- Tell the truth. This is the single most important advice any witness should remember.
- Dress neatly. A neat appearance and proper dress in court give an important first and lasting impression.
- Be prepared. Think about the incident and what happened so that you can recall the details accurately when you are asked in court.
- Do not try to memorize what you will say in court. Jurors are hesitant to believe testimony that sounds “scripted”.
- Stick to the facts. The Judge or jury only wants to hear the facts as you know them to be, not what someone else told you.
- Relax… speak clearly. You have nothing to fear when giving true answers.
- Expect to be questioned by several people. One of the basic rules in a criminal case is that both sides have a chance to question every witness. Questions asked by both sides have the same goal---to find out what is true.
- Do not lose your temper. Be courteous. Don’t let the defense lawyer upset you.
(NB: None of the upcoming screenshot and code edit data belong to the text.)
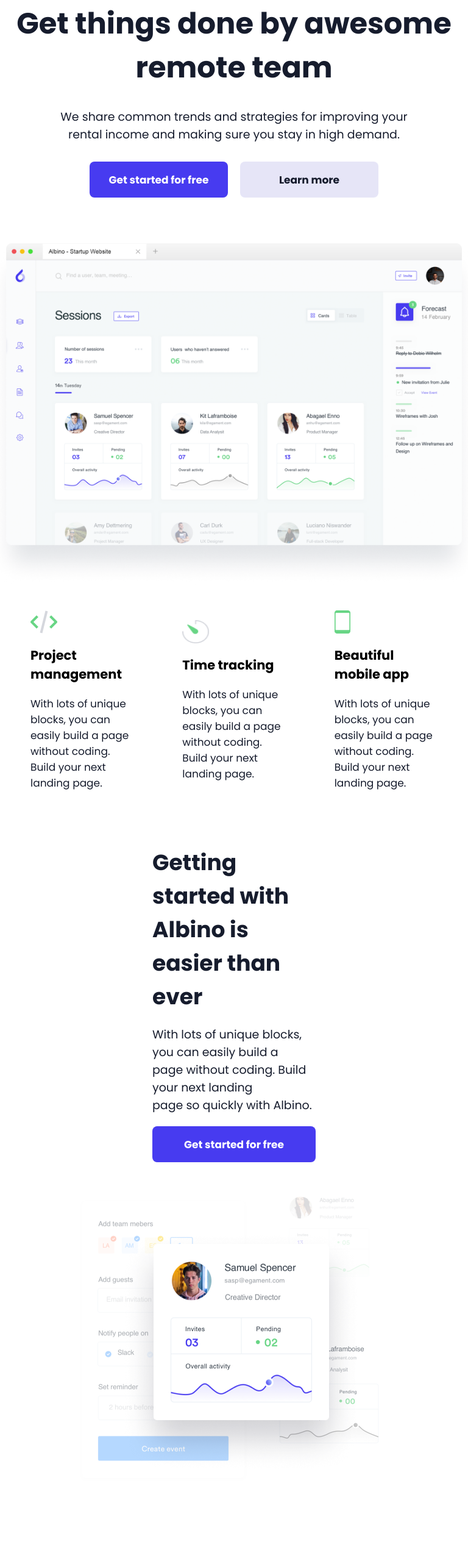
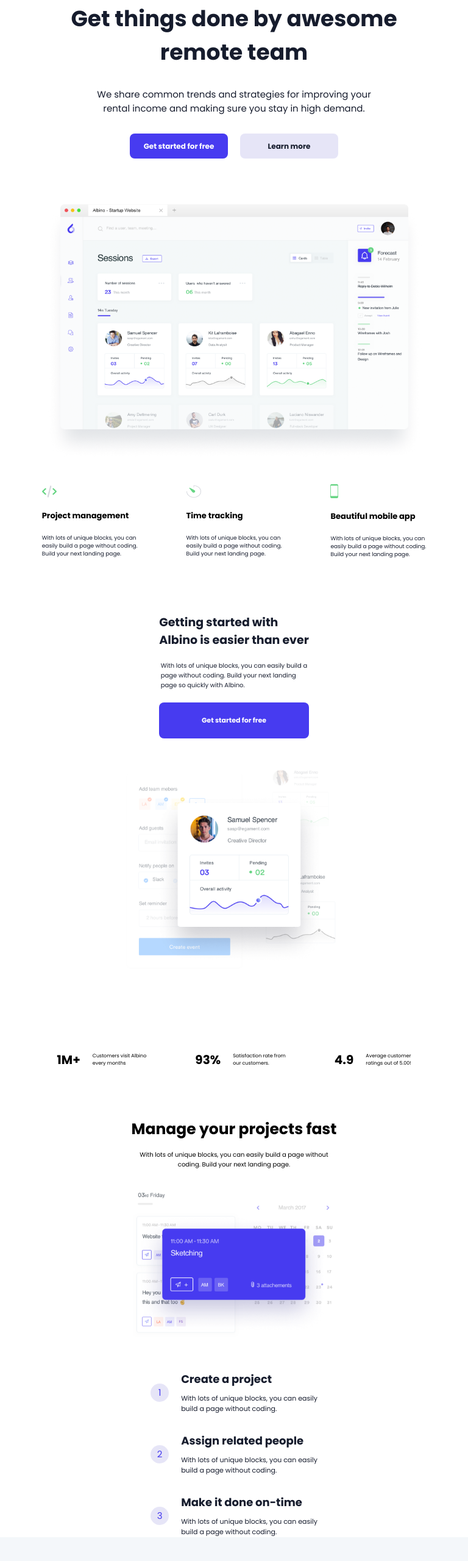
Before and after one commit to PinakiRay015/Brainwave-UI, a plain HTML site: page index.html in a window 768 px wide. Shown: the part 107-2667 px from the top of the page at 61% size. Drawn offline with Linux system fonts and the light colour scheme.

Commit message:
making mobile responsive

```diff
--- a/style.css
+++ b/style.css
@@ -746,13 +746,55 @@
   }
 
   .project-steps{
-    border: 1px solid ;
+    width: 100%;
+  }
+
+  .build-better {
+    width: 100%;
+    display: flex;
+    justify-content: space-evenly;
+    align-items: center;
+    padding: 50px 240px;
+    flex-direction: column;
+    gap: 40px;
+  }
+
+  .bb-content{
+    width: 100%;
+  }
+
+  .bb-buttons{
+    width: 100%;
+  }
+
+  .bb-buttons button{
     width: 100%;
   }
 
 }
 
-@media (min-width: 800px) and (max-width: 1087px){
+@media (max-width: 940px){
+  .footer{
+    flex-wrap: wrap;
+  }
+
+  .footer-main{
+    width: 100%;
+    padding: 0px 88px;
+    padding-bottom: 40px;
+  }
+
+  .footer-main span{
+    display: inline;
+  }
+}
+
+@media (min-width: 792px) and (max-width: 1087px){
+
+  .hero-image img {
+    width: 700px;
+    height: 461px;
+}
 
     .Albino-content h1{
         font-size: 23px;
@@ -774,4 +816,116 @@
         font-size: 10px;
     }
 
+    .growth-box h1{
+      font-size: 30px;
+    }
+
+    .growth-box p{
+      font-size: 9px;
+    }
+
+    .faq-box{
+      padding: 0vh 5vw;
+    }
+
+    .faq-1 h3{
+      font-size: 16px;
+    }
+
 }
+
+@media (min-width: 500px) and (max-width: 791px){
+  .hero-image img {
+    width: 617px;
+    height: 419px;
+}
+  .hero-section h1{
+    font-size: 36px;
+  }
+
+  .hero-section p{
+    font-size: 15px;
+  }
+
+  .hero-buttons button{
+    width: 161px;
+    height: 41px;
+    font-size: 12px;
+  }
+
+  .service-box img {
+    width: 24px;
+    height: 20px;
+}
+
+.service-box h4{
+  font-size: 13px;
+}
+
+.service-box p{
+  font-size: 9px;
+}
+
+#phone {
+  width: 13px;
+  height: 23px;
+}
+
+.Albino-content h1{
+  font-size: 19px;
+}
+
+.Albino-content p{
+  font-size: 10px;
+}
+
+.Albino-content button{
+  font-size: 11px;
+}
+
+.Albino-image img{
+  height: 342px;
+}
+
+.growth-box h1{
+  font-size: 20px;
+}
+
+.growth-box p{
+  font-size: 8px;
+}
+
+.project-section{
+  gap: 20px;
+}
+
+.project-content h1{
+  font-size: 25px;
+}
+
+.project-content p{
+  font-size: 10px;
+}
+
+.project-image img{
+  height: 270px;
+}
+
+.bio h4{
+  font-size: 18px;
+}
+
+.bio p{
+  font-size: 11px;
+}
+
+.seq{
+  width: 30px;
+  height: 30px;
+}
+
+.seq span{
+  font-size: 15px;
+}
+
+}
```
- Don’t start to answer a question until the question is finished. If you haven’t yet heard the entire question, you don’t really know what you’re being asked.
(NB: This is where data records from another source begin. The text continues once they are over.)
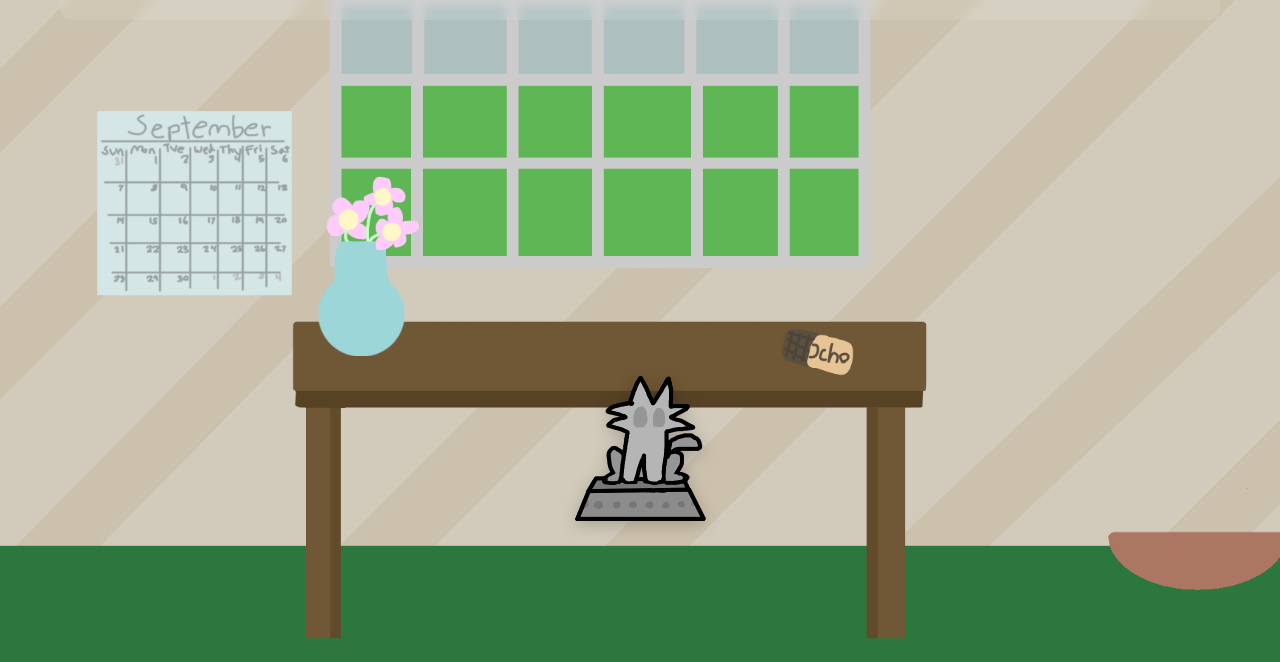
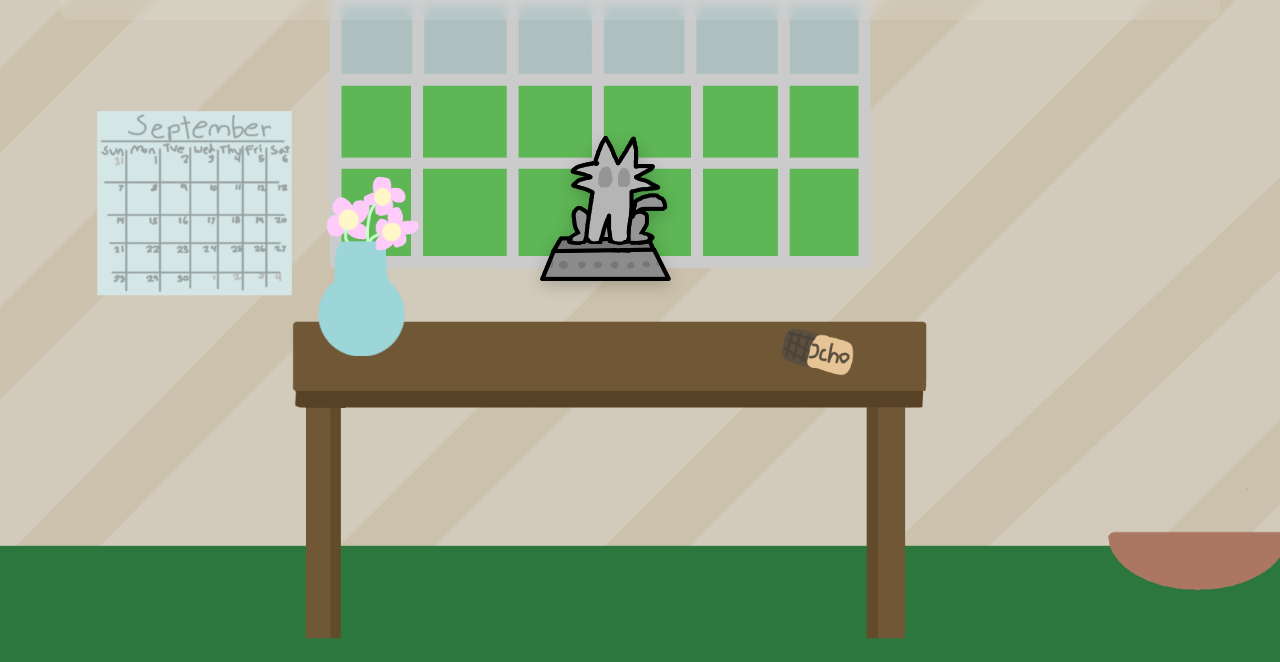
Before and after one commit to DesmondAllenHayes/Cat-Paradise, a plain HTML site: page src/index.html in a window 1280 px wide. Shown: the part 138-800 px from the top of the page. Drawn offline with Linux system fonts and the light colour scheme.

Commit message:
Remove large lighting square on hover - keep only cat statue lighting up

```diff
--- a/src/styles/main.css
+++ b/src/styles/main.css
@@ -62,8 +62,8 @@ body {
     transition: transform 0.2s ease;
     position: absolute;
     /* Position the cat on the table - adjust these values to match your background */
-    left: 50%;
-    top: 60%;
+    left: 47%;
+    top: 10%;
     transform: translateX(-50%);
 }
 
@@ -77,19 +77,7 @@ body {
     position: relative;
 }
 
-.cat::before {
-    content: '';
-    position: absolute;
-    top: 50%;
-    left: 50%;
-    width: 150%;
-    height: 150%;
-    background: radial-gradient(circle, rgba(255,255,255,0.1) 0%, rgba(255,255,255,0) 70%);
-    transform: translate(-50%, -50%) scale(0.8);
-    opacity: 0;
-    transition: all 0.4s ease;
-    pointer-events: none;
-}
+/* Removed the large radial gradient overlay */
 
 .cat img {
     user-select: none;
@@ -102,11 +90,7 @@ body {
     filter: drop-shadow(0 8px 16px rgba(0, 0, 0, 0.25));
 }
 
-.cat:hover::before {
-    opacity: 1;
-    transform: translate(-50%, -50%) scale(1);
-    box-shadow: 0 0 20px rgba(107, 73, 132, 0.3);
-}
+/* Removed hover effect for the removed pseudo-element */
 
 .cat:hover img {
     filter: brightness(1.1) contrast(1.2);
```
- Think about your answer before you give it. Be descriptive. Be accurate.
- Answer only the question asked. Do not volunteer additional information.
- Don’t exaggerate or guess. If you don’t know the answer to a question, say so---if you don’t remember the information that you are asked about, say so.
- Answer the questions verbally. Your testimony is being recorded (either tape recorded or written down). No head shakes or head nods, or “uh-huh” / “uh-uh” instead of “yes” / “no”.
- Look at the jurors and speak to them when testifying. Jurors are ordinary people, like yourself. They consider attitude, facial expressions and body language when evaluating testimony.
- If you don’t understand or didn’t hear the question, ask that it be explained or repeated.
- Never attempt to talk to a juror about the case or any other matter while the case is being tried. This includes chance meetings during recesses, in hallways, at lunch, or any other place.
- If either lawyer raises an objection, stop speaking at once. After the Judge has ruled, you will be instructed whether or not to continue.
The Solicitor’s Office will assist you with any questions you may have prior to your court appearance.